» Activity
Go line by line through the entries and show those that hold the string "while".

Excerpts from a dataset

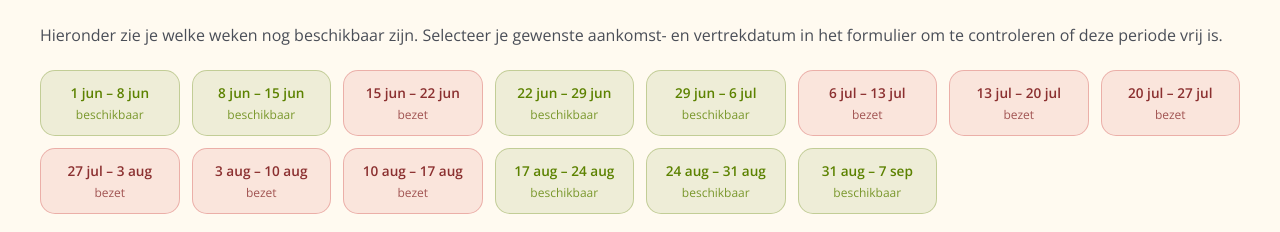
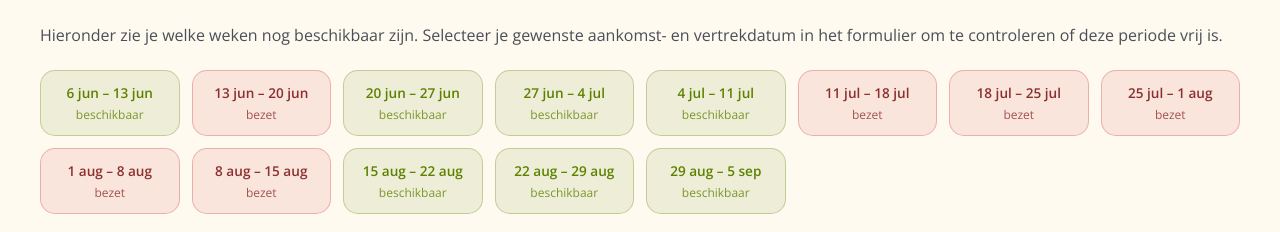
Before and after one commit to mvdam/huisje-227, a React (Create React App) app: page /reserveren in a window 1280 px wide. Shown: the part 720-952 px from the top of the page. Built offline with nearby package versions, Linux system fonts and the light colour scheme.

Commit message:
fix(reserveren): change availability weeks to Saturday-Saturday
Rental periods are Saturday to Saturday, not Monday to Monday.
Adjusted getWeeks() to start on Saturdays and aligned reserved
period dates accordingly.

```diff
--- a/src/pages/Reserveren.tsx
+++ b/src/pages/Reserveren.tsx
@@ -3,7 +3,7 @@ import { Link, useSearchParams } from "react-router-dom";
 import "./Reserveren.css";
 
 const RESERVED_PERIODS = [
-  { start: "2026-06-15", end: "2026-06-22" },
+  { start: "2026-06-13", end: "2026-06-20" },
   { start: "2026-07-11", end: "2026-07-25" },
   { start: "2026-07-25", end: "2026-08-01" },
   { start: "2026-08-01", end: "2026-08-08" },
@@ -28,7 +28,7 @@ const MONTH_ABBR = [
 function getWeeks(): { start: Date; end: Date }[] {
   const weeks: { start: Date; end: Date }[] = [];
   let current = new Date(2026, 5, 1);
-  while (current.getDay() !== 1) current.setDate(current.getDate() + 1);
+  while (current.getDay() !== 6) current.setDate(current.getDate() + 1);
   const endDate = new Date(2026, 8, 1);
   while (current < endDate) {
     const weekEnd = new Date(current);
```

» Exercise result
-  while (current.getDay() !== 1) current.setDate(current.getDate() + 1);
+  while (current.getDay() !== 6) current.setDate(current.getDate() + 1);
   while (current < endDate) {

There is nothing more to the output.